- Entries supplied -
=== Section Start ===

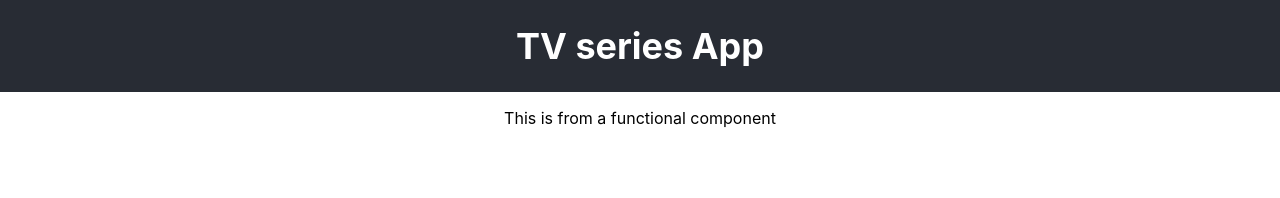
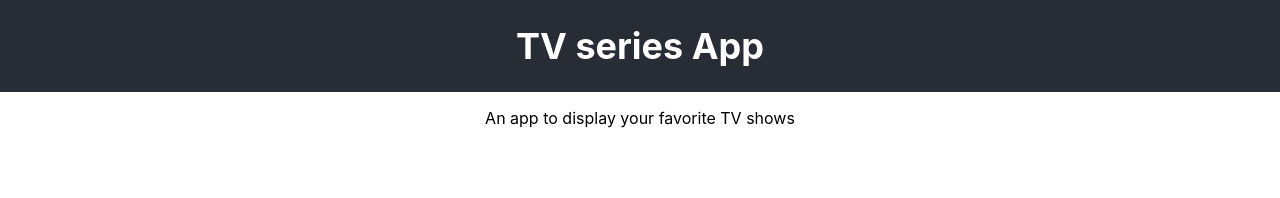
Before and after one commit to lnhow/tv_show_search_app, a React (Create React App) app: page / in a window 1280 px wide. Shown: the top 198 px of the page. Built offline with nearby package versions, Linux system fonts and the light colour scheme.

Commit message:
Refactor code (Split AppIntro component to its own file)

```diff
--- a/src/App.js
+++ b/src/App.js
@@ -1,12 +1,6 @@
 // import logo from './logo.svg';  <-- Webpack allow svg imports
 import './App.css';
-
-
-function AppIntro(props) {
-  return <p className="App-intro">
-    This is from a functional component
-  </p>
-}
+import AppIntro from "./components/intro";  //Directory
 
 // function Test() {
 //   return 5;
@@ -26,10 +20,13 @@ function App() {
       {/*
         Special feature to call a functional component with the same name,
         function name have to be capitalize the first letter to differentiate from normal HTML tags
+        <AppIntro />  //The normal way
+        {AppIntro()}  //This is OK as it is just JS inside a "{" and "}"
+        <Test/>       //It is also ok for function that return a non-JSX,
+                      //returns will be convert to string & show on the browser
         */}
-      <AppIntro />
-      {/*AppIntro() /*This is OK as it is just JS inside a "{" and "}" */}
-      {/*<Test/>   /*This is also ok*/}
+        <AppIntro message="An app to display your favorite TV shows"/>
+
     </div>
   );
 }
--- /dev/null
+++ b/src/components/intro/index.js
@@ -0,0 +1,9 @@
+//Props is an object that allow passing agruments from component to component
+function AppIntro(props) {
+  return <p className="App-intro">
+    { props.message }
+  </p>
+}
+
+//Only 1 export per module i.e once per JS file
+export default AppIntro;
```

=== Section End ===

- Problem to work on -
Print the whole listing exactly, please, and keep any images out of it.

- Result of the exercise -
Before and after one commit to lnhow/tv_show_search_app, a React (Create React App) app: page / in a window 1280 px wide. Shown: the top 198 px of the page. Built offline with nearby package versions, Linux system fonts and the light colour scheme.

Commit message:
Refactor code (Split AppIntro component to its own file)

```diff
--- a/src/App.js
+++ b/src/App.js
@@ -1,12 +1,6 @@
 // import logo from './logo.svg';  <-- Webpack allow svg imports
 import './App.css';
-
-
-function AppIntro(props) {
-  return <p className="App-intro">
-    This is from a functional component
-  </p>
-}
+import AppIntro from "./components/intro";  //Directory
 
 // function Test() {
 //   return 5;
@@ -26,10 +20,13 @@ function App() {
       {/*
         Special feature to call a functional component with the same name,
         function name have to be capitalize the first letter to differentiate from normal HTML tags
+        <AppIntro />  //The normal way
+        {AppIntro()}  //This is OK as it is just JS inside a "{" and "}"
+        <Test/>       //It is also ok for function that return a non-JSX,
+                      //returns will be convert to string & show on the browser
         */}
-      <AppIntro />
-      {/*AppIntro() /*This is OK as it is just JS inside a "{" and "}" */}
-      {/*<Test/>   /*This is also ok*/}
+        <AppIntro message="An app to display your favorite TV shows"/>
+
     </div>
   );
 }
--- /dev/null
+++ b/src/components/intro/index.js
@@ -0,0 +1,9 @@
+//Props is an object that allow passing agruments from component to component
+function AppIntro(props) {
+  return <p className="App-intro">
+    { props.message }
+  </p>
+}
+
+//Only 1 export per module i.e once per JS file
+export default AppIntro;
```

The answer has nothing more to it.